Me: In her pictures she always looked stern.
My mother: Grandma?
Ma: Grandma Carrie? I know it. But she was funny. She was funny to me. She could say some of the, she could say some funny stuff. I know that’s where Mama gets it from. The little sayings.
Statesville Landmark, 20 December 1957.
My grandmother didn’t think much of Charles V. Taylor:

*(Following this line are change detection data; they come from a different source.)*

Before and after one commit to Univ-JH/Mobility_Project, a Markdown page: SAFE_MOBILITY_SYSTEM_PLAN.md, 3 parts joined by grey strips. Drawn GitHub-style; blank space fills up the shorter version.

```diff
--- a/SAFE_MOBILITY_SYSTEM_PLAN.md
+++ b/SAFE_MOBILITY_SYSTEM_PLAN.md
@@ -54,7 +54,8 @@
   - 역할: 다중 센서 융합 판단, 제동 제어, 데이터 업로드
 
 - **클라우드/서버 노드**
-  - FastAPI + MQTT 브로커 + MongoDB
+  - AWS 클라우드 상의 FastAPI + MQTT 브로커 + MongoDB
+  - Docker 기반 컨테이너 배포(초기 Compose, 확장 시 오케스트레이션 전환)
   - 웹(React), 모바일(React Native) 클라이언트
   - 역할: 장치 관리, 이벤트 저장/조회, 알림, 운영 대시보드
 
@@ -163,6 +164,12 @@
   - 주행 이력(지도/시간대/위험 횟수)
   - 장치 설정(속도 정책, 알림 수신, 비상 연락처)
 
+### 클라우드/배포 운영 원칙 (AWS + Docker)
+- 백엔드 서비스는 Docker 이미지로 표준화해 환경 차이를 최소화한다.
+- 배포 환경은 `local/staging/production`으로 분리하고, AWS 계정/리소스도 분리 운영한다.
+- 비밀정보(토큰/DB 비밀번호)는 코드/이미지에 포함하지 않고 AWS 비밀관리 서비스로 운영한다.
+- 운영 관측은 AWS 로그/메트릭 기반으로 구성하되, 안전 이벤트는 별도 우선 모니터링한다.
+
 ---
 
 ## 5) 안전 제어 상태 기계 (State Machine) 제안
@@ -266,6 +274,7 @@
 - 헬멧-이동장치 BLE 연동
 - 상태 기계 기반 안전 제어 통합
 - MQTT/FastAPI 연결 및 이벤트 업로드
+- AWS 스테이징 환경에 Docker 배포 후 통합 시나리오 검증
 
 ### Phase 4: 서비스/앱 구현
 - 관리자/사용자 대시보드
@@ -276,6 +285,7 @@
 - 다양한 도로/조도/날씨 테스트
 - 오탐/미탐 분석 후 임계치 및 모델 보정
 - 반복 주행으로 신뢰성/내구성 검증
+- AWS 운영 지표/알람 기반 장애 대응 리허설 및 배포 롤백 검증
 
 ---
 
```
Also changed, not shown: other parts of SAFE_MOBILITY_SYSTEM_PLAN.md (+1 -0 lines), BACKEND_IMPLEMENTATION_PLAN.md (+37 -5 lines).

Course she met this guy and married him that she had known him when she was a child. Taylor. And went to New Jersey. She came back home, and Mama had high blood pressure, you know. But she kept, her doctors kept it in check. But he hadn’t let her go to the doctor for two times, and she had a stroke and died. Oooo. I could have killed that man. I was so mad with that man I didn’t know what to do. And when we went down there, Mama just got worse and worse. She went to the hospital, and they did everything they could at the hospital, and then they let her come home. And I went down there to see her one time, while she was at home, you know, and she couldn’t talk. She couldn’t talk, I mean. And she would try her best to tell me something. And I just cried and cried and cried and cried and cried. And I didn’t know what she was trying to tell me. So my sister lived not far from her. And she was a cafeteria manager, but she would come to see Mama between the meals. You know, in the morning breakfast and lunch, and then after dinner she’d come. She really did take care of Mama when she was living with that Thing. And she went to the hospital and stayed awhile, and he wouldn’t pay the hospital bill. And I took a note out at the bank, and Louise paid her doctor’s bill and everything, and when she died, he tried to make us pay all the burial expenses. And his brother came over there and told us, said, “Don’t you pay a penny. ‘Cause he’s got money, and he’s supposed to use it for that.” And said, “Don’t you do it. Don’t you give it to him.” And that man and the undertaker got together and planned all that stuff against us, you know. The three of us. It was terrible. And Mama had a lot of beautiful clothes, you know, because this man bought her things. And they were all in there looking at them. I said, “I don’t want a thing. I don’t want not one thing.” I think I got a coat. It was just like a spring coat. It was lined. And I think Louise insisted that I take it, but that was the only thing that I took.
Remembering Caroline Martha Mary Fisher Valentine McNeely Colvert Taylor, who died 56 years ago today.
Interviews of my mother and Margaret C. Allen by Lisa Y. Henderson; all rights reserved.